It appears that in general the scheme is likely to pay out awards lower amounts than what might be expected to be awarded by the Courts in a civil claim for damages. For example, the scheme suggests that if a victim was taken into detention, they will be awarded exactly £500 per hour and that no award would be given for detention lasting less than 30 minutes. This is clearly much lower than Thompson and Hsu guidelines used as a benchmark in civil claims for false imprisonment.

There are set rates of compensation for various types of loss and an opportunity for the Home Office to make a “discretionary award” where the loss falls outside of the specified losses on the proviso that this loss is adequately evidenced.

However, there is little guidance as to what evidence is required to support claims for compensation and as many victims will have previously been caught up in a continuous back and forth battle with the Home Office in an attempt to prove their legal status, one can anticipate this process, without any clear guidance, will cause further confusion and distress for victims.

An additional cause for concern is the power for the Home Office to reduce or decline entirely to make an award under the scheme where it considers the victim has failed to mitigate his or her loss.

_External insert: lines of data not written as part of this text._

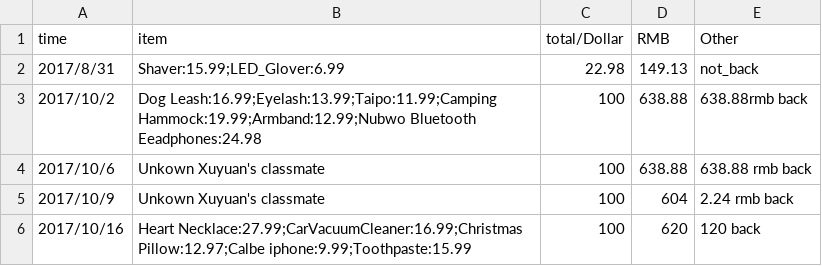
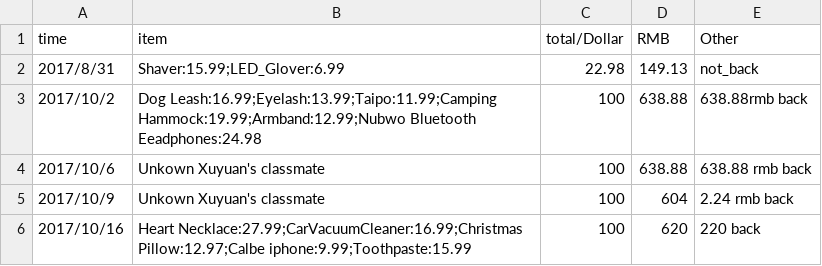
Before and after one commit to dushulang/Bills, a CSV file: amazon.csv, drawn as a sheet.

Commit message:
Update amazon.csv

```diff
--- a/amazon.csv
+++ b/amazon.csv
@@ -5,2 +5,2 @@ time,item,total/Dollar,RMB,Other
 2017/10/9,Unkown Xuyuan's classmate,100,604,2.24 rmb back
-2017/10/16,Heart Necklace:27.99;CarVacuumCleaner:16.99;Christmas Pillow:12.97;Calbe iphone:9.99;Toothpaste:15.99,100,620, 120 back
+2017/10/16,Heart Necklace:27.99;CarVacuumCleaner:16.99;Christmas Pillow:12.97;Calbe iphone:9.99;Toothpaste:15.99,100,620, 220 back
```
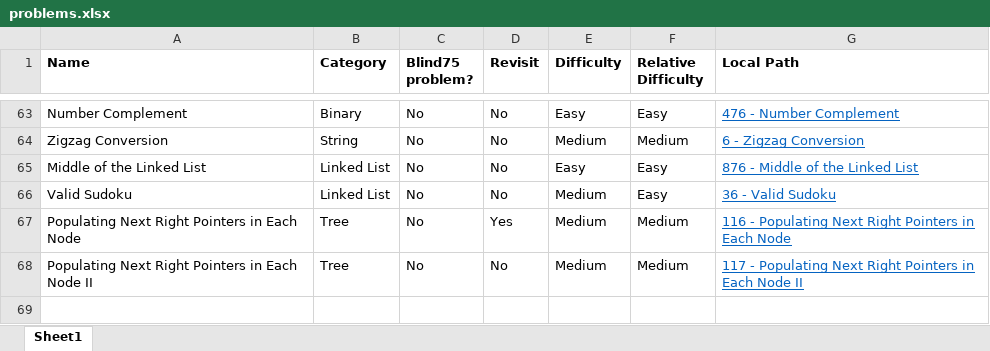
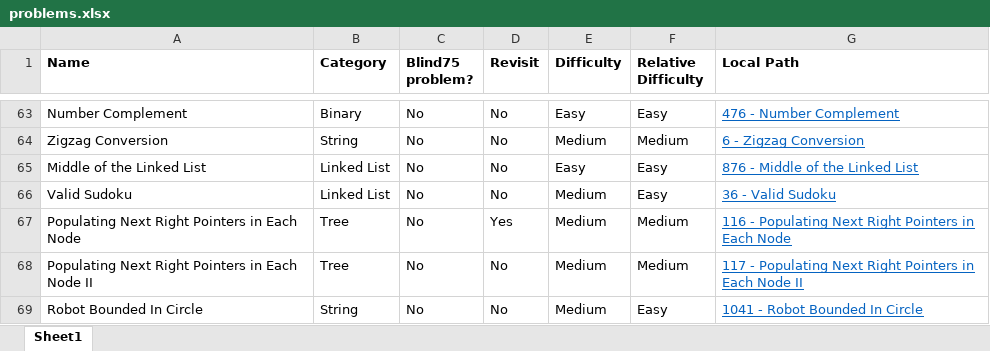
Before and after one commit to mattdangelo/programming-practice, an Excel workbook: LeetCode/problems.xlsx, sheet Sheet1, drawn as a sheet; only a part is shown, gaps mark what is left out; values as stored, in another font and other column widths than the file's, no borders; conditional formats not drawn; the diff names each change by its address in the sheet, - before the commit and + after, or states it on an @@ line.

Commit message:
Add Robot Bounded In Circle

```diff
--- a/LeetCode/problems.xlsx (sheet Sheet1)
+++ b/LeetCode/problems.xlsx (sheet Sheet1)
+row 69: Robot Bounded In Circle | String | No | No | Medium | Easy | 1041 - Robot Bounded In Circle
```
Also changed, not shown: 3 other files.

Again, there appears to be very little guidance relating to the evidence that is required to prove mitigation.

This is particularly worrisome and appears to operate as a punitive measure for those victims who had every right to be in the country but perhaps did not take the steps to identify themselves to the Home Office for fear of deportation and/or detention.

A positive element of the scheme which may serve to provide a non-monetary sense of vindication to victims, is that where one receives an award of compensation under the Scheme, the determination that makes that award will be accompanied by an apology by the Home Office, acknowledging what has happened to the victim and acknowledging any role that the Home Office may have played in the impact or loss suffered.

Ultimately, although the compensation scheme is welcomed after such a long consultation process, how it will work in practice remains to be seen.

MG & Co are currently working with a number of clients who have been affected by the Windrush scandal and will be considering all available options going forward including the compensation scheme as well as potential civil claims.

If you think you have been affected by the Windrush scandal and would like advice on obtaining compensation from the Home Office, please contact our office on 02084459268 or email